Soybeans and their food products exist in the market in various forms, ranging from crude oils and bean meals to nutritious products (e.g. soy milk powers). With the availability of technologies for mass production of soy products and for enrichment of soy components (e.g. phospholipids, saponins, isoflavones, oligosaccharides and edible fiber), the nutritional values of soy products have been enhanced remarkably, offering the potential for functional food development. Among different bioactive components in soybeans, one important component is isoflavones, which have been widely exploited for health implications. While there are studies supporting the health benefits of isoflavones, concerns on adverse effects have been raised in the literature. The objective of this article is to review the recent understanding of the biological activities, adverse effects, and use of isoflavones in functional food development.
- functional food
- natural product
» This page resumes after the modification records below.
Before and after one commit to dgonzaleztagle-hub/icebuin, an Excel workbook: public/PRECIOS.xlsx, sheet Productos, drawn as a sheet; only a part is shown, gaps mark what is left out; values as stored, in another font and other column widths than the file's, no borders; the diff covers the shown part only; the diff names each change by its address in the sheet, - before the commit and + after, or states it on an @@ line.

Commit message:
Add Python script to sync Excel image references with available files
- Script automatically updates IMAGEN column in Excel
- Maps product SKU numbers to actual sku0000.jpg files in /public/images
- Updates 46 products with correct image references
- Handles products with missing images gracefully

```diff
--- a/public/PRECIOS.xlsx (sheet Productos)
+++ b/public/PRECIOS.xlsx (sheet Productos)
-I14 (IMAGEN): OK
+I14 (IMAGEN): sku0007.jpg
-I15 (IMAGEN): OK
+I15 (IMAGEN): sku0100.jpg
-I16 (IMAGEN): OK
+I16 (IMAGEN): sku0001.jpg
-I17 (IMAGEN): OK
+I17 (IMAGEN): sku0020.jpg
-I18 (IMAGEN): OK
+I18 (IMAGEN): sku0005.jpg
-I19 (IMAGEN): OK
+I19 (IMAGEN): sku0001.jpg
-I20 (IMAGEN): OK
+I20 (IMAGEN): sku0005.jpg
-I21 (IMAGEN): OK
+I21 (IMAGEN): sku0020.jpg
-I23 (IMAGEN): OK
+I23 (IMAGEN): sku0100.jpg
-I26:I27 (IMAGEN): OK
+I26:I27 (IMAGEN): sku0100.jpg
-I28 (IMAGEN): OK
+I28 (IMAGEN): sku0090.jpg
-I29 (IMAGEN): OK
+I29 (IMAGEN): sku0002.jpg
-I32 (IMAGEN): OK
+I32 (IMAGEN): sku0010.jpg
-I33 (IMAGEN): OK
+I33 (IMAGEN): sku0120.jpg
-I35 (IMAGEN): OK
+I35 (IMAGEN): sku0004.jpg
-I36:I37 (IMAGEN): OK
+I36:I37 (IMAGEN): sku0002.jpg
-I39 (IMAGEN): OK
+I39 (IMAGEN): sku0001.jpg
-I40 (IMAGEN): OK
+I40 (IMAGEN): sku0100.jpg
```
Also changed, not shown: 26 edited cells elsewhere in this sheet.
ASJC Scopus subject areas
- Food Science
- Industrial and Manufacturing Engineering